DATASET RECORDS
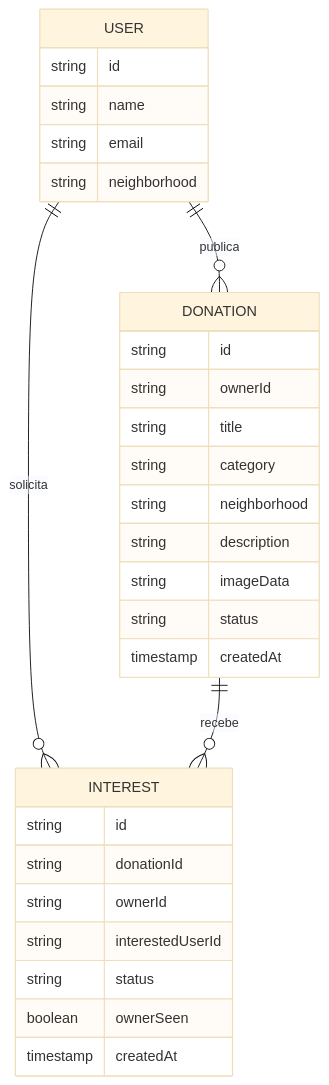
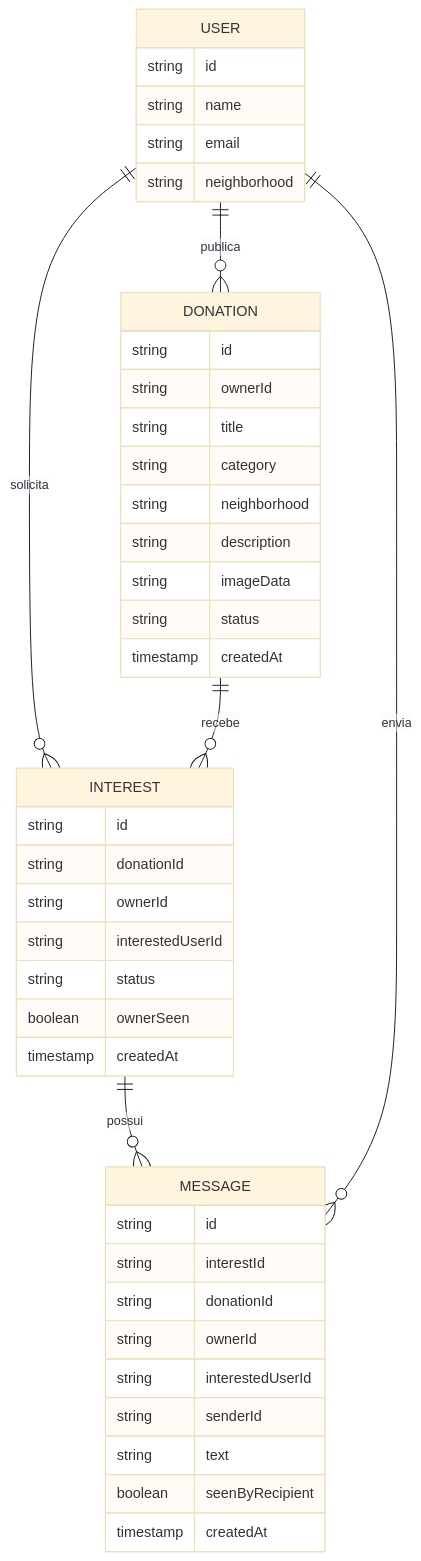
One commit to cristiantomaz/AjudaVizinho changed the diagram in docs/modelo-dados.md. Above: the diagram before and after it, drawn with Mermaid (base theme). The commit also changed other lines of this file, not shown here.

Commit message:
docs(data): document private messages collection

````diff
--- a/docs/modelo-dados.md
+++ b/docs/modelo-dados.md
@@ -5,32 +5,45 @@
 ```mermaid
 erDiagram
   USER ||--o{ DONATION : publica
   USER ||--o{ INTEREST : solicita
   DONATION ||--o{ INTEREST : recebe
+  INTEREST ||--o{ MESSAGE : possui
+  USER ||--o{ MESSAGE : envia
   USER {
     string id
     string name
     string email
     string neighborhood
   }
   DONATION {
     string id
     string ownerId
     string title
     string category
     string neighborhood
     string description
     string imageData
     string status
     timestamp createdAt
   }
   INTEREST {
     string id
     string donationId
     string ownerId
     string interestedUserId
     string status
     boolean ownerSeen
     timestamp createdAt
   }
+  MESSAGE {
+    string id
+    string interestId
+    string donationId
+    string ownerId
+    string interestedUserId
+    string senderId
+    string text
+    boolean seenByRecipient
+    timestamp createdAt
+  }
 ```
````
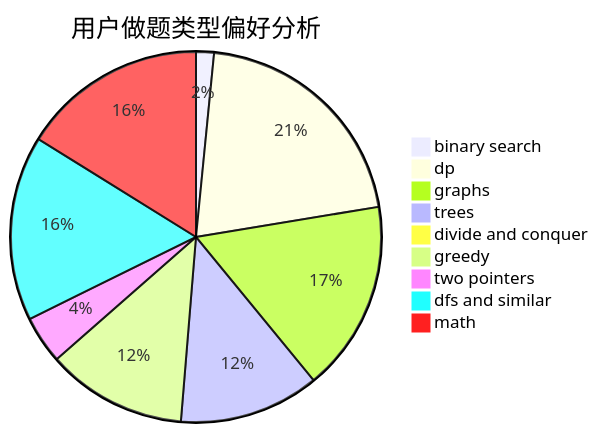
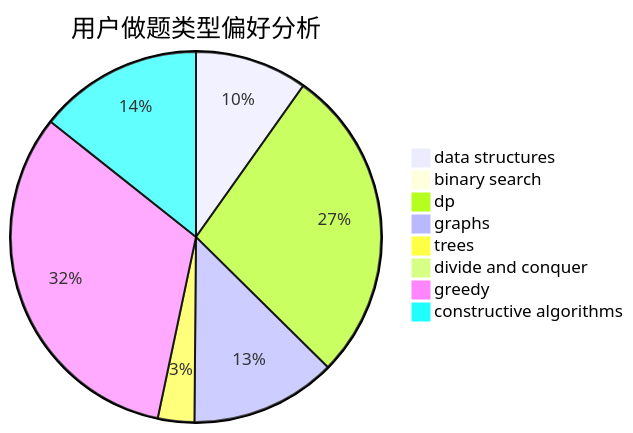
The second of 3 diagrams in docs/user/u1998.md (sherpahu/cfrs.github.io), drawn with Mermaid before and after one commit. The commit also changed other lines of this file and 2775 other files, not shown here.

````diff
--- a/docs/user/u1998.md
+++ b/docs/user/u1998.md
@@ -23,12 +23,11 @@
 ```mermaid
 pie title 用户做题类型偏好分析
-    "binary search" :  18
-    "dp" :  240
-    "graphs" :  192
-    "trees" :  141
-    "divide and conquer" :  1
-    "greedy" :  141
-    "two pointers" :  48
-    "dfs and similar" :  186
-    "math" :  186
+    "data structures" :  37
+    "binary search" :  3
+    "dp" :  104
+    "graphs" :  48
+    "trees" :  12
+    "divide and conquer" :  0
+    "greedy" :  122
+    "constructive algorithms" :  54
 ```
````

WORK INSTRUCTIONS
Repeat the material above word for word; no images go in the copy.

RESPONSE AREA
One commit to cristiantomaz/AjudaVizinho changed the diagram in docs/modelo-dados.md. Above: the diagram before and after it, drawn with Mermaid (base theme). The commit also changed other lines of this file, not shown here.

Commit message:
docs(data): document private messages collection

````diff
--- a/docs/modelo-dados.md
+++ b/docs/modelo-dados.md
@@ -5,32 +5,45 @@
 ```mermaid
 erDiagram
   USER ||--o{ DONATION : publica
   USER ||--o{ INTEREST : solicita
   DONATION ||--o{ INTEREST : recebe
+  INTEREST ||--o{ MESSAGE : possui
+  USER ||--o{ MESSAGE : envia
   USER {
     string id
     string name
     string email
     string neighborhood
   }
   DONATION {
     string id
     string ownerId
     string title
     string category
     string neighborhood
     string description
     string imageData
     string status
     timestamp createdAt
   }
   INTEREST {
     string id
     string donationId
     string ownerId
     string interestedUserId
     string status
     boolean ownerSeen
     timestamp createdAt
   }
+  MESSAGE {
+    string id
+    string interestId
+    string donationId
+    string ownerId
+    string interestedUserId
+    string senderId
+    string text
+    boolean seenByRecipient
+    timestamp createdAt
+  }
 ```
````
The second of 3 diagrams in docs/user/u1998.md (sherpahu/cfrs.github.io), drawn with Mermaid before and after one commit. The commit also changed other lines of this file and 2775 other files, not shown here.

````diff
--- a/docs/user/u1998.md
+++ b/docs/user/u1998.md
@@ -23,12 +23,11 @@
 ```mermaid
 pie title 用户做题类型偏好分析
-    "binary search" :  18
-    "dp" :  240
-    "graphs" :  192
-    "trees" :  141
-    "divide and conquer" :  1
-    "greedy" :  141
-    "two pointers" :  48
-    "dfs and similar" :  186
-    "math" :  186
+    "data structures" :  37
+    "binary search" :  3
+    "dp" :  104
+    "graphs" :  48
+    "trees" :  12
+    "divide and conquer" :  0
+    "greedy" :  122
+    "constructive algorithms" :  54
 ```
````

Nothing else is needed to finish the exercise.